Information given section start

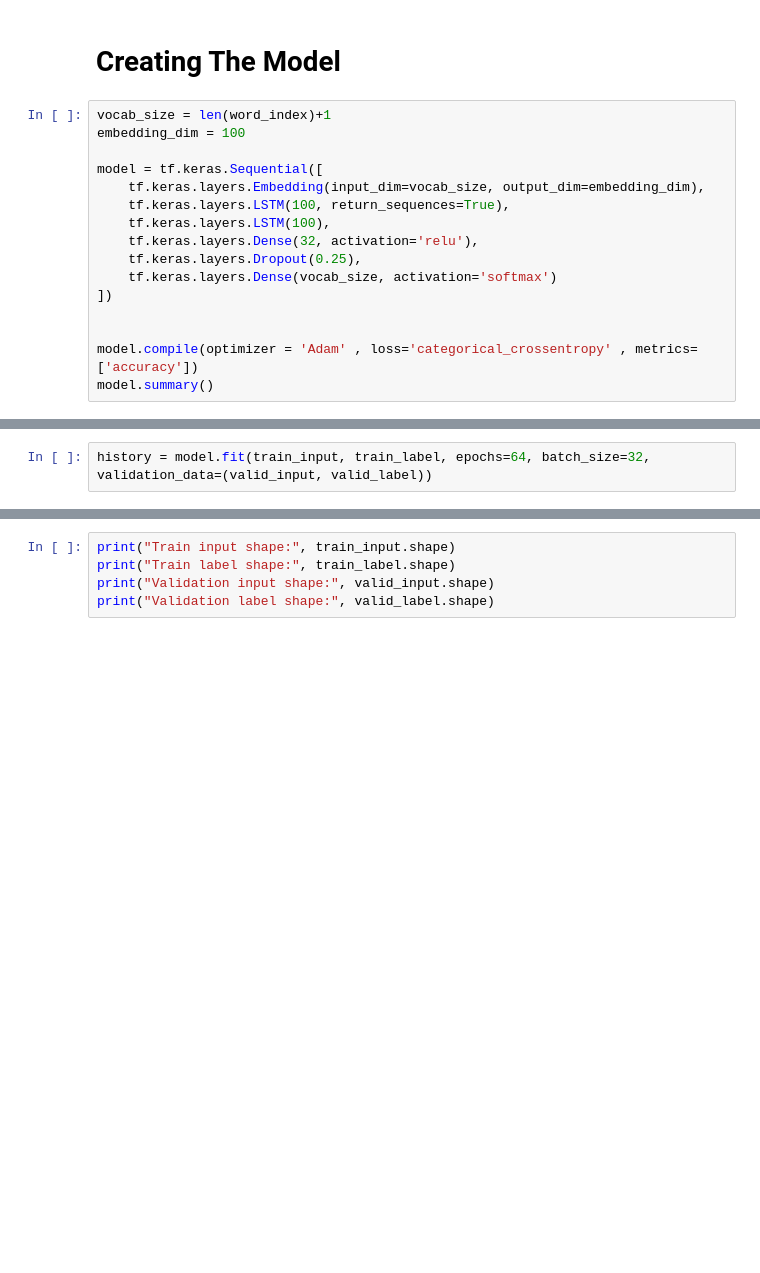
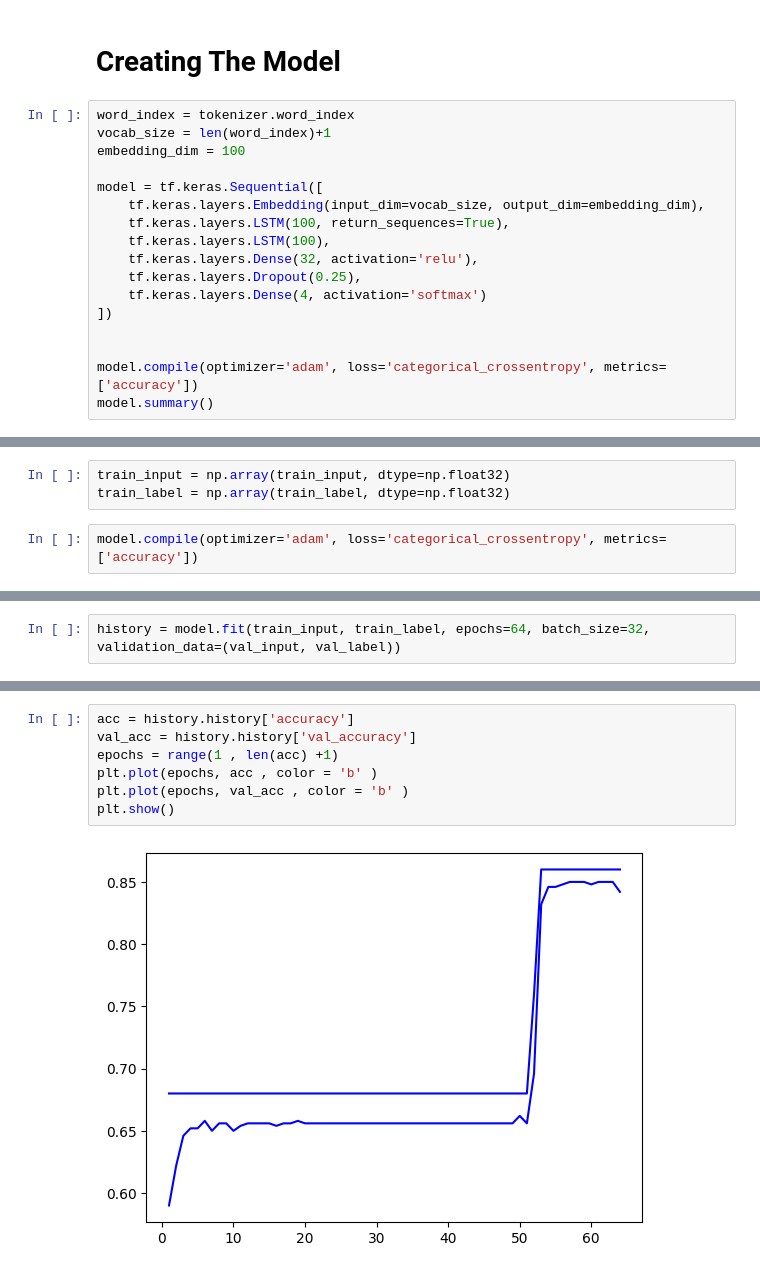
Before and after one commit to alibelhrak/NLP_Project-2024_US_Election_Sentiment_on_X, a Jupyter notebook: 2024_US_Election_Sentiment_on_X.ipynb, the cells around one changed output, grey strips where cells are left out. Cells and saved outputs as stored; diff of their text form; blank space fills up the shorter version.

```diff
--- a/2024_US_Election_Sentiment_on_X.ipynb
+++ b/2024_US_Election_Sentiment_on_X.ipynb
@@ -112,6 +166,7 @@ NameError: name 'train_pad_sequences' is not defined
 # %% [markdown]
 # Creating The Model
 # %%
+word_index = tokenizer.word_index
 vocab_size = len(word_index)+1
 embedding_dim = 100
 
@@ -121,9 +176,9 @@ model = tf.keras.Sequential([
     tf.keras.layers.LSTM(100),
     tf.keras.layers.Dense(32, activation='relu'),
     tf.keras.layers.Dropout(0.25),
-    tf.keras.layers.Dense(vocab_size, activation='softmax')
+    tf.keras.layers.Dense(4, activation='softmax')
 ])
 
 
-model.compile(optimizer = 'Adam' , loss='categorical_crossentropy' , metrics=['accuracy'])
+model.compile(optimizer='adam', loss='categorical_crossentropy', metrics=['accuracy'])
 model.summary()
@@ -129,0 +211,5 @@ model.summary()
+# %%
+train_input = np.array(train_input, dtype=np.float32)
+train_label = np.array(train_label, dtype=np.float32)
+# %%
+model.compile(optimizer='adam', loss='categorical_crossentropy', metrics=['accuracy'])
@@ -130,2 +232,2 @@ model.summary()
 # %%
-history = model.fit(train_input, train_label, epochs=64, batch_size=32, validation_data=(valid_input, valid_label))
+history = model.fit(train_input, train_label, epochs=64, batch_size=32, validation_data=(val_input, val_label))
@@ -132,5 +252,9 @@ history = model.fit(train_input, train_label, epochs=64, batch_size=32, validati
-# %%
-print("Train input shape:", train_input.shape)
-print("Train label shape:", train_label.shape)
-print("Validation input shape:", valid_input.shape)
-print("Validation label shape:", valid_label.shape)
+# %%
+acc = history.history['accuracy']
+val_acc = history.history['val_accuracy']
+epochs = range(1 , len(acc) +1)
+plt.plot(epochs, acc , color = 'b' )
+plt.plot(epochs, val_acc , color = 'b' )
+plt.show()
+# %% [output]
+[figure, added]
```
Also changed, not shown: parts of 16 cells of this notebook.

Information given section end

• **Task objective**
All lines above that contain "shape" are required in the answer.

• **Completed task**
-print("Train input shape:", train_input.shape)
-print("Train label shape:", train_label.shape)
-print("Validation input shape:", valid_input.shape)
-print("Validation label shape:", valid_label.shape)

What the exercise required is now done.